---------- INPUT FOR THIS TASK ----------
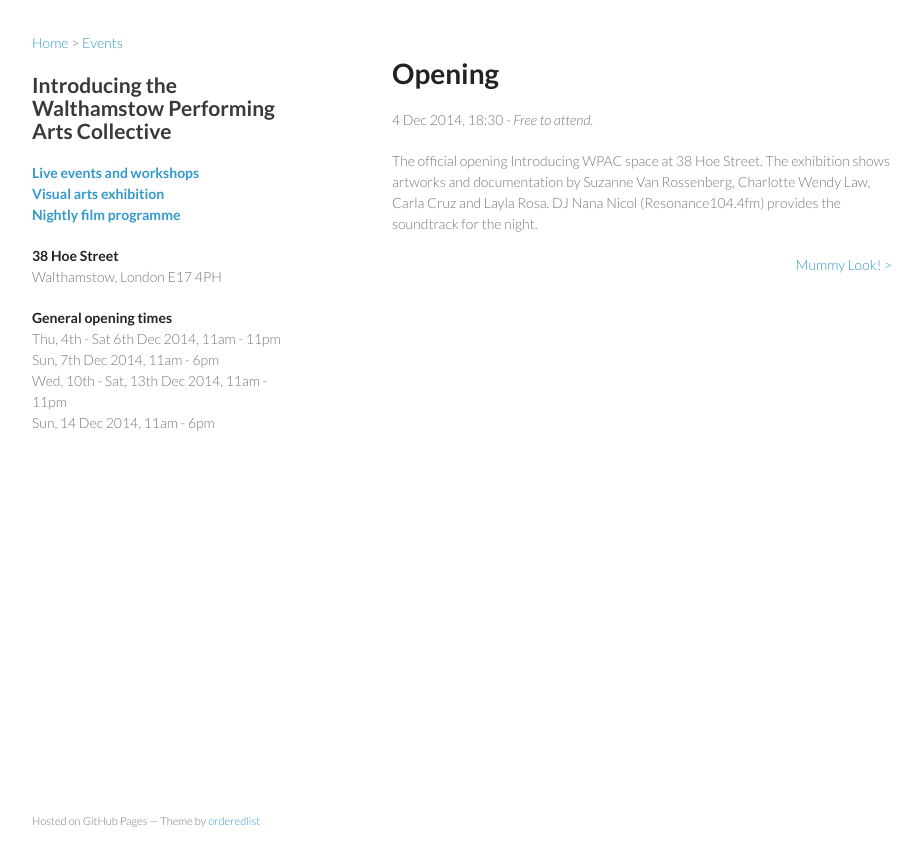
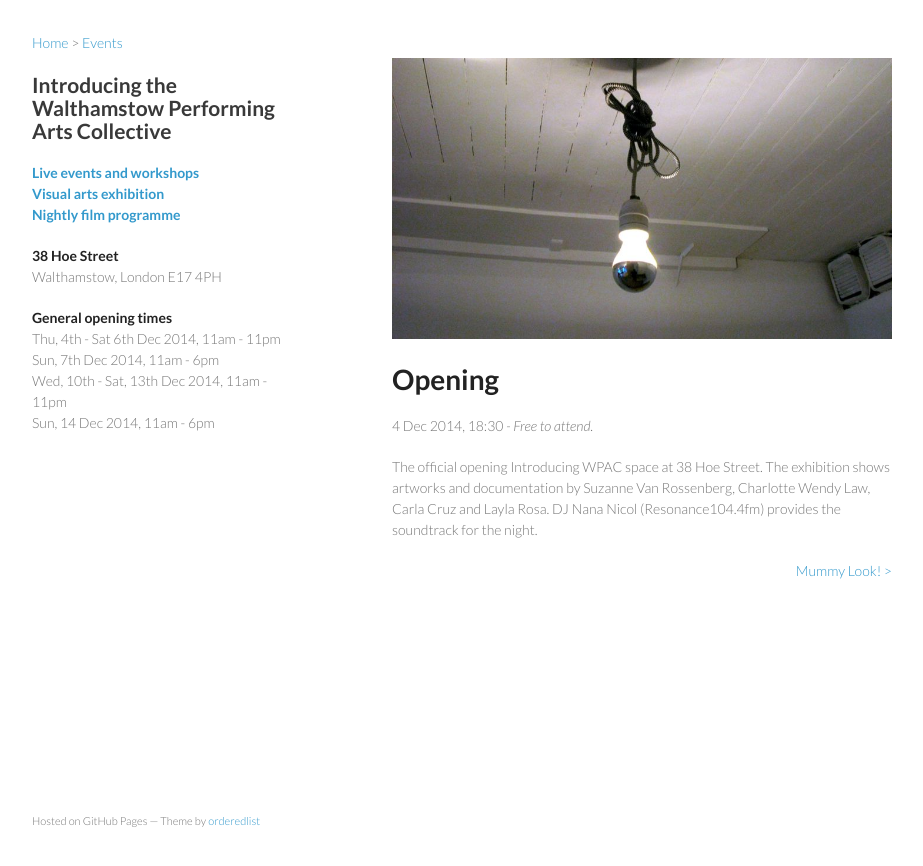
Before and after one commit to arts-walthamstow/arts-walthamstow.github.io, a Jekyll site: the page built from _posts/2014-12-04-opeing.md, in a window 1280 px wide. Shown: the top 866 px of the page, without its empty margins (178-1101 px from the left). Built offline with Jekyll 4.4.1, drawn with Linux system fonts in a browser that asks for light colours.

Commit message:
add image to event

```diff
--- a/_posts/2014-12-04-opeing.md
+++ b/_posts/2014-12-04-opeing.md
@@ -4,5 +4,7 @@ title:  "Opening"
 date:   2014-12-04 18:30:00
 categories: event
 ticketing: Free to attend.
+image: "2014/12/opening.jpg"
+image-alt: "Opening, source: Carla Cruz"
 ---
 The official opening Introducing WPAC space at 38 Hoe Street. The exhibition shows artworks and documentation by Suzanne Van Rossenberg, Charlotte Wendy Law, Carla Cruz and Layla Rosa. DJ Nana Nicol (Resonance104.4fm) provides the soundtrack for the night.
```
Also changed, not shown: assets/2014/12/opening.jpg (added).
----------
• _WHAT YOU ARE ASKED TO DO_:
Write out every line above exactly as it is, leaving out the pictures.

• _WRITTEN REPLY_:
Before and after one commit to arts-walthamstow/arts-walthamstow.github.io, a Jekyll site: the page built from _posts/2014-12-04-opeing.md, in a window 1280 px wide. Shown: the top 866 px of the page, without its empty margins (178-1101 px from the left). Built offline with Jekyll 4.4.1, drawn with Linux system fonts in a browser that asks for light colours.

Commit message:
add image to event

```diff
--- a/_posts/2014-12-04-opeing.md
+++ b/_posts/2014-12-04-opeing.md
@@ -4,5 +4,7 @@ title:  "Opening"
 date:   2014-12-04 18:30:00
 categories: event
 ticketing: Free to attend.
+image: "2014/12/opening.jpg"
+image-alt: "Opening, source: Carla Cruz"
 ---
 The official opening Introducing WPAC space at 38 Hoe Street. The exhibition shows artworks and documentation by Suzanne Van Rossenberg, Charlotte Wendy Law, Carla Cruz and Layla Rosa. DJ Nana Nicol (Resonance104.4fm) provides the soundtrack for the night.
```
Also changed, not shown: assets/2014/12/opening.jpg (added).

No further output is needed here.